━━━━━ GIVEN DATA ━━━━━

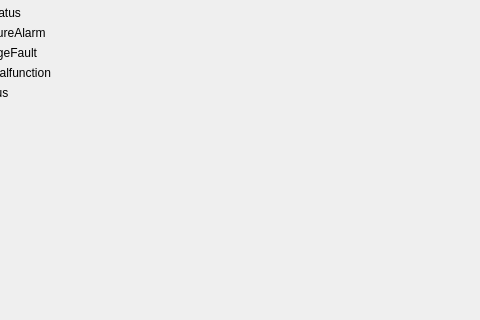
The window that mainwindow.ui (ietamaher/El-7aress-v3) describes before a commit, drawn with Qt 5; both pictures show x 195 to 675 and y 475 to 795 of the 1076 by 795 pixel window.
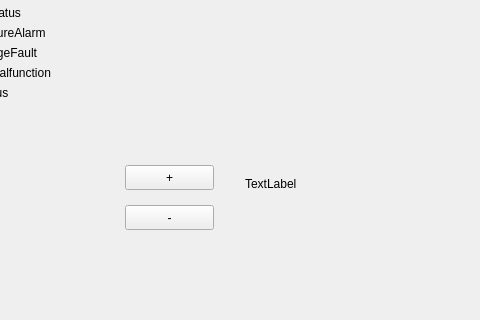
The same window after the commit. Custom widgets are drawn as their Qt base class.

Commit message: refining PLCPanel class

The edit to the form file:
```diff
--- a/mainwindow.ui
+++ b/mainwindow.ui
@@ -532,6 +532,45 @@
      <string>stabToggle</string>
     </property>
    </widget>
+   <widget class="QPushButton" name="speedPlusButton">
+    <property name="geometry">
+     <rect>
+      <x>320</x>
+      <y>640</y>
+      <width>89</width>
+      <height>25</height>
+     </rect>
+    </property>
+    <property name="text">
+     <string>+</string>
+    </property>
+   </widget>
+   <widget class="QPushButton" name="speedMinusButton">
+    <property name="geometry">
+     <rect>
+      <x>320</x>
+      <y>680</y>
+      <width>89</width>
+      <height>25</height>
+     </rect>
+    </property>
+    <property name="text">
+     <string>-</string>
+    </property>
+   </widget>
+   <widget class="QLabel" name="lblGimbalSpeed">
+    <property name="geometry">
+     <rect>
+      <x>440</x>
+      <y>650</y>
+      <width>111</width>
+      <height>17</height>
+     </rect>
+    </property>
+    <property name="text">
+     <string>TextLabel</string>
+    </property>
+   </widget>
   </widget>
   <widget class="QMenuBar" name="menubar">
    <property name="geometry">
```
The commit also changes 27 other files.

━━━━━

WORK INSTRUCTIONS: Each entry above must be duplicated precisely; none of the pictures may be included.

RESULT BELOW:
The window that mainwindow.ui (ietamaher/El-7aress-v3) describes before a commit, drawn with Qt 5; both pictures show x 195 to 675 and y 475 to 795 of the 1076 by 795 pixel window.
The same window after the commit. Custom widgets are drawn as their Qt base class.

Commit message: refining PLCPanel class

The edit to the form file:
```diff
--- a/mainwindow.ui
+++ b/mainwindow.ui
@@ -532,6 +532,45 @@
      <string>stabToggle</string>
     </property>
    </widget>
+   <widget class="QPushButton" name="speedPlusButton">
+    <property name="geometry">
+     <rect>
+      <x>320</x>
+      <y>640</y>
+      <width>89</width>
+      <height>25</height>
+     </rect>
+    </property>
+    <property name="text">
+     <string>+</string>
+    </property>
+   </widget>
+   <widget class="QPushButton" name="speedMinusButton">
+    <property name="geometry">
+     <rect>
+      <x>320</x>
+      <y>680</y>
+      <width>89</width>
+      <height>25</height>
+     </rect>
+    </property>
+    <property name="text">
+     <string>-</string>
+    </property>
+   </widget>
+   <widget class="QLabel" name="lblGimbalSpeed">
+    <property name="geometry">
+     <rect>
+      <x>440</x>
+      <y>650</y>
+      <width>111</width>
+      <height>17</height>
+     </rect>
+    </property>
+    <property name="text">
+     <string>TextLabel</string>
+    </property>
+   </widget>
   </widget>
   <widget class="QMenuBar" name="menubar">
    <property name="geometry">
```
The commit also changes 27 other files.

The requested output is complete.